Dan said...

I dig this release, too... while his Filmworks releases aren't as consistent, they are usually very enjoyable. I do find it funny when reading the Tzadik PR blurbs for each release... "more accessible and aesthetically beautiful Filmworks he's made in recent years" pops up more often than not. It's good for a chuckle... I guess it's to notify fans that, "no, this isn't a Moonchild release"... :)

Kreilly said...

"Film music has some other characterstics than normal record music."

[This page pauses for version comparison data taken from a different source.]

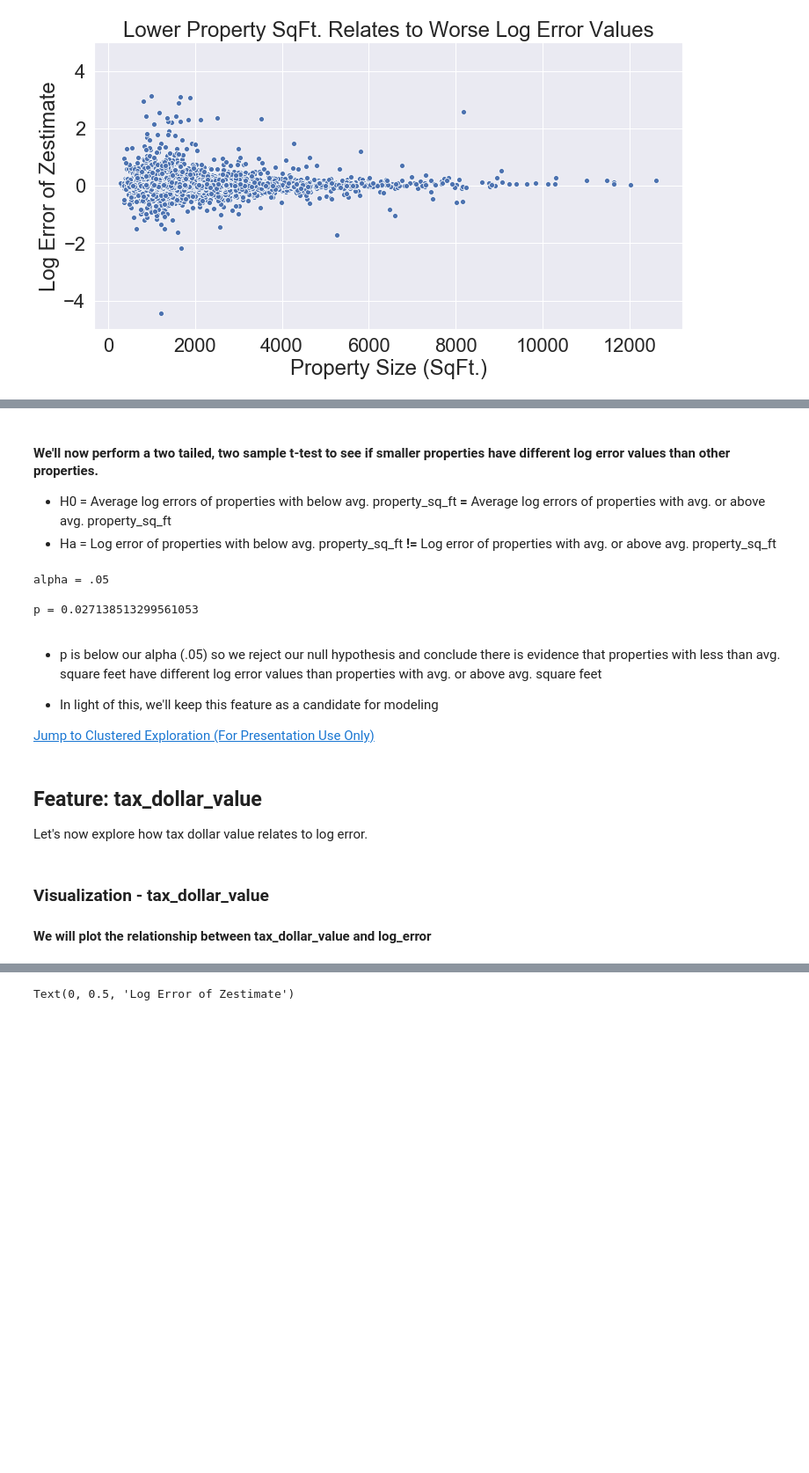
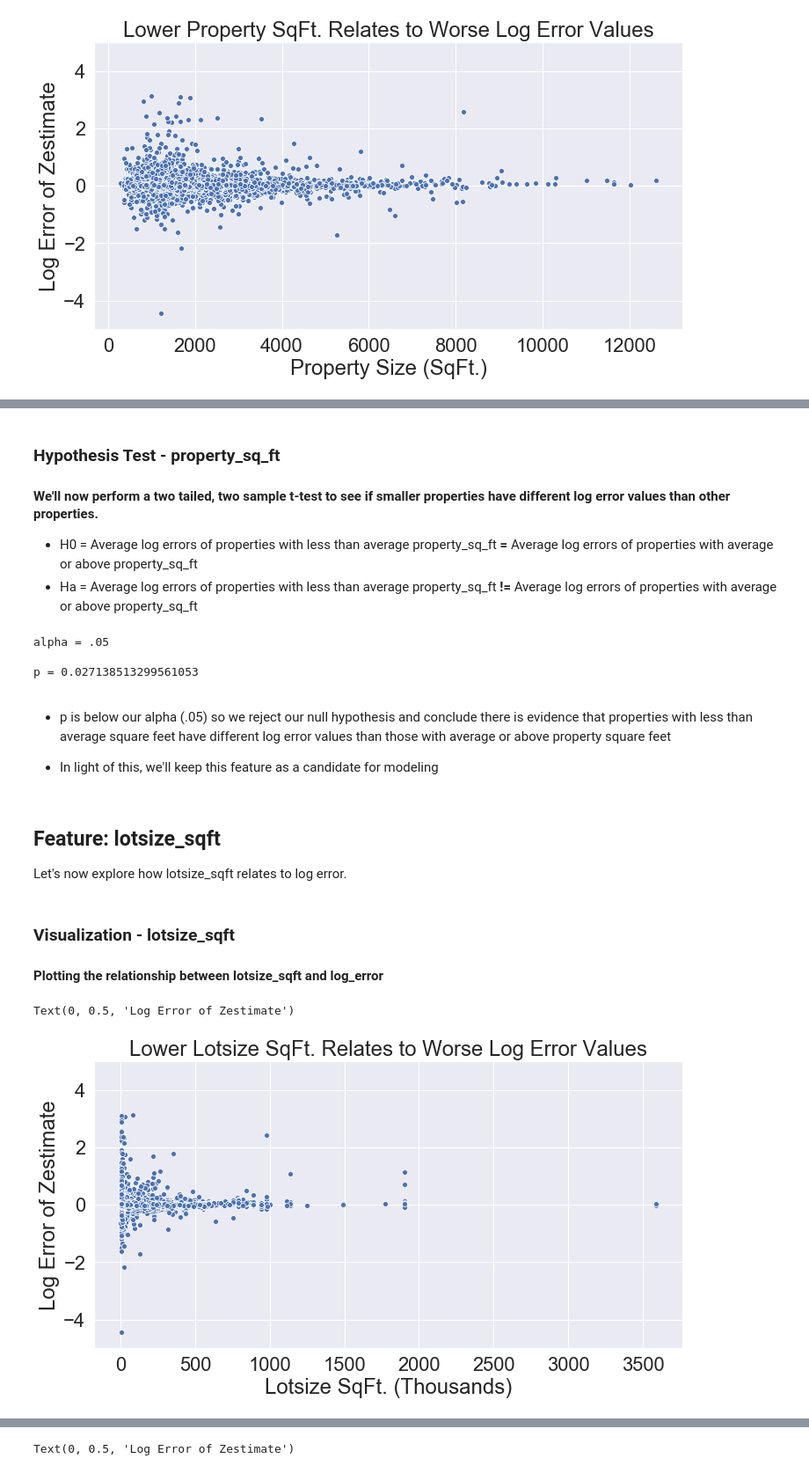
Before and after one commit to SamuelD-Data/zillow_clustering_project, a Jupyter notebook: WIP/update_notebook.ipynb, the cells around one changed output, grey strips where cells are left out. Shown at 88% size. Saved outputs shown, nothing was run; the diff lists cells and outputs as text; code cells hidden in the pictures; blank space fills up the shorter version.

Commit message:
added new features to exploration

```diff
--- a/WIP/update_notebook.ipynb
+++ b/WIP/update_notebook.ipynb
@@ -456,8 +453,9 @@ Text(0, 0.5, 'Log Error of Zestimate')
 # %% [markdown]
+### Hypothesis Test - property_sq_ft
 #### We'll now perform a two tailed, two sample t-test to see if smaller properties have different log error values than other  properties.
 
-- H0 = Average log errors of properties with below avg. property_sq_ft __=__ Average log errors of properties with avg. or above avg. property_sq_ft
-- Ha = Log error of properties with below avg. property_sq_ft __!=__ Log error of properties with avg. or above avg. property_sq_ft
+- H0 = Average log errors of properties with less than average property_sq_ft __=__ Average log errors of properties with average or above property_sq_ft
+- Ha = Average log errors of properties with less than average property_sq_ft __!=__ Average log errors of properties with average or above property_sq_ft
 # %%
 # finding avg property_sq_ft
 avg_property_sqft = train.property_sqft.mean()
@@ -478,14 +476,27 @@ alpha = .05
 
 p = 0.027138513299561053
 # %% [markdown]
-- p is below our alpha (.05) so we reject our null hypothesis and conclude there is evidence that properties with less than avg. square feet have different log error values than properties with avg. or above avg. square feet
+- p is below our alpha (.05) so we reject our null hypothesis and conclude there is evidence that properties with less than average square feet have different log error values than those with average or above property square feet
 
 - In light of this, we'll keep this feature as a candidate for modeling
-
-[Jump to Clustered Exploration (For Presentation Use Only)](#ce)
 # %% [markdown]
-## Feature: tax_dollar_value
-Let's now explore how tax dollar value relates to log error.
+## Feature: lotsize_sqft
+Let's now explore how lotsize_sqft relates to log error.
 # %% [markdown]
-### Visualization - tax_dollar_value
-#### We will plot the relationship between tax_dollar_value and log_error
+### Visualization - lotsize_sqft
+#### Plotting the relationship between lotsize_sqft and log_error
+# %%
+# setting figure and text size for plot
+sns.set(rc = {'figure.figsize':(12,6)})
+sns.set(font_scale = 2)
+
+# creating scatter plot and setting title
+plt.ylim([-5, 5])
+sns.scatterplot(x = train['lotsize_sqft']/1000, y = 'log_error', data = train).set_title("Lower Lotsize SqFt. Relates to Worse Log Error Values")
+
+# setting x and y labels
+plt.xlabel("Lotsize SqFt. (Thousands)")
+plt.ylabel("Log Error of Zestimate")
+# %% [output]
+Text(0, 0.5, 'Log Error of Zestimate')
+[figure, added]
```
Also changed, not shown: parts of 25 cells of this notebook.
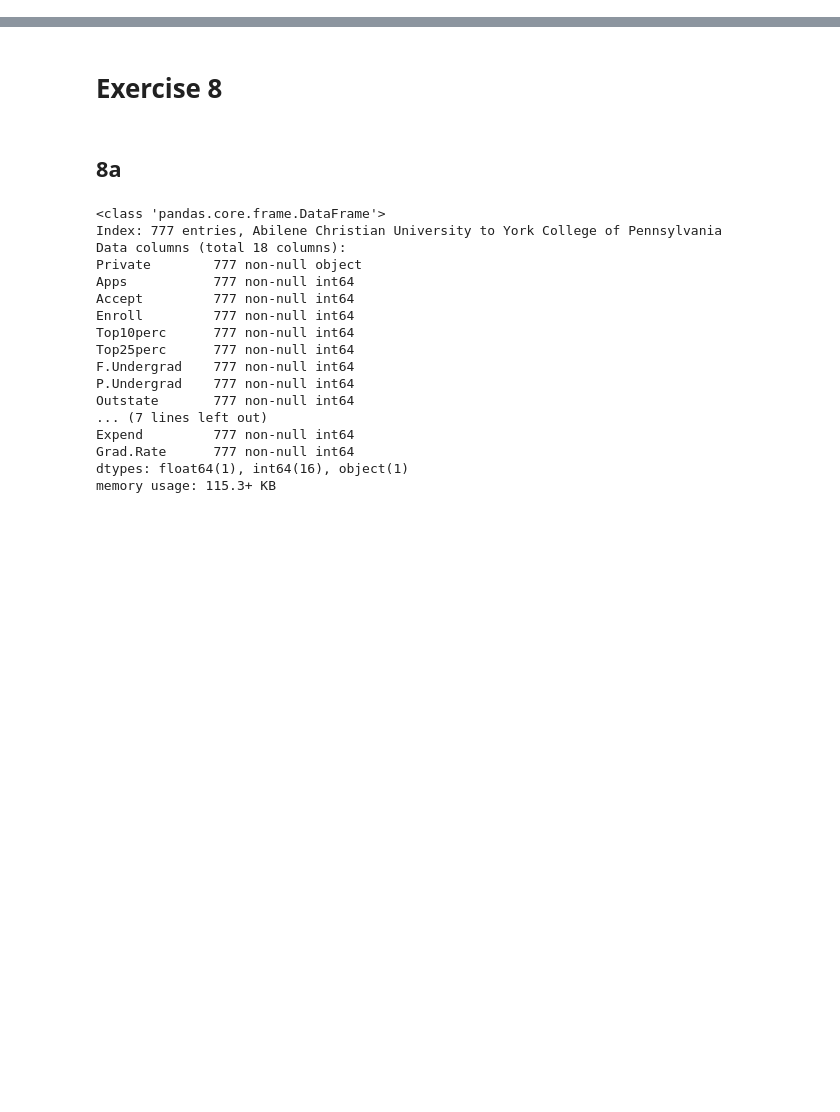
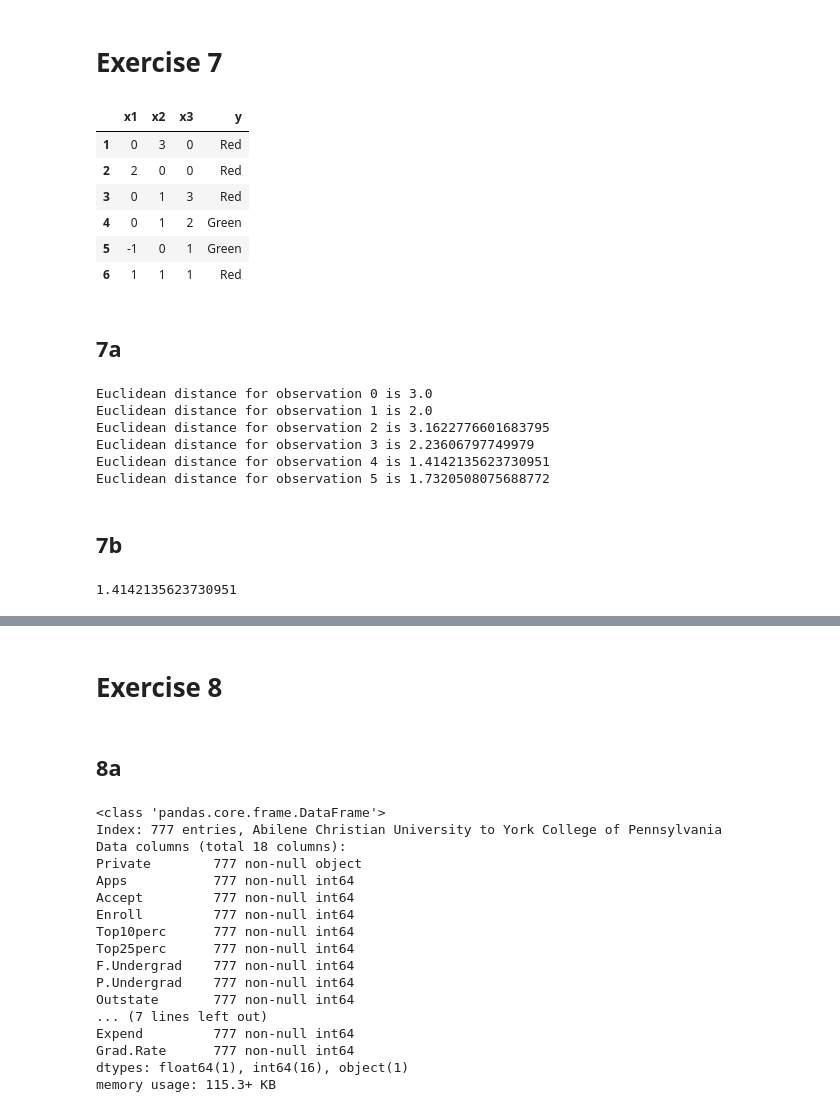
Before and after one commit to Brinkhuis/ISLR, a Jupyter notebook: chapter_02.ipynb, the cells around one changed output, grey strips where cells are left out. Cells and saved outputs as stored; diff of their text form; code cells hidden in the pictures; blank space fills up the shorter version.

```diff
--- a/chapter_02.ipynb
+++ b/chapter_02.ipynb
@@ -5,3 +5,22 @@ import matplotlib.pyplot as plt
 import seaborn as sns
 # %%
 sns.set(style="ticks", color_codes=True)
+# %% [markdown]
+# Exercise 7
+# %%
+df = pd.DataFrame({'x1': [0, 2, 0, 0, -1, 1],
+                   'x2': [3, 0, 1, 1, 0, 1],
+                   'x3': [0, 0, 3, 2, 1, 1],
+                   'y': ['Red', 'Red', 'Red', 'Green', 'Green', 'Red', ]},
+                  index=range(1, 7))
+df
+# %% [output]
+|  | x1 | x2 | x3 | y |
+| 1 | 0 | 3 | 0 | Red |
+| 2 | 2 | 0 | 0 | Red |
+| 3 | 0 | 1 | 3 | Red |
+| 4 | 0 | 1 | 2 | Green |
+| 5 | -1 | 0 | 1 | Green |
+| 6 | 1 | 1 | 1 | Red |
+# %% [markdown]
+## 7a
@@ -7,0 +30,18 @@ sns.set(style="ticks", color_codes=True)
+# %%
+euclidean_distance = list()
+for observation in range(X.shape[0]):
+    euclidean_distance.append(np.sqrt(sum((X[observation] - np.zeros(3)) ** 2)))
+    print('Euclidean distance for observation {} is {}'.format(observation, euclidean_distance[observation]))
+# %% [output]
+Euclidean distance for observation 0 is 3.0
+Euclidean distance for observation 1 is 2.0
+Euclidean distance for observation 2 is 3.1622776601683795
+Euclidean distance for observation 3 is 2.23606797749979
+Euclidean distance for observation 4 is 1.4142135623730951
+Euclidean distance for observation 5 is 1.7320508075688772
+# %% [markdown]
+## 7b
+# %%
+min(euclidean_distance)
+# %% [output]
+1.4142135623730951
```
Also changed, not shown: parts of 10 cells of this notebook.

This is an interesting remark. Do you find that to be true of Krzysztof Komeda's soundtrack work? Or someone like Jerry Goldsmith who wrote almost exclusively for film, listen to his superb music for the soundtrack to the original "Planet of the Apes". Do you notice a difference between the Art Ensemble of Chicago's work for film, Les Stances A Sophie, and the rest of their recorded output?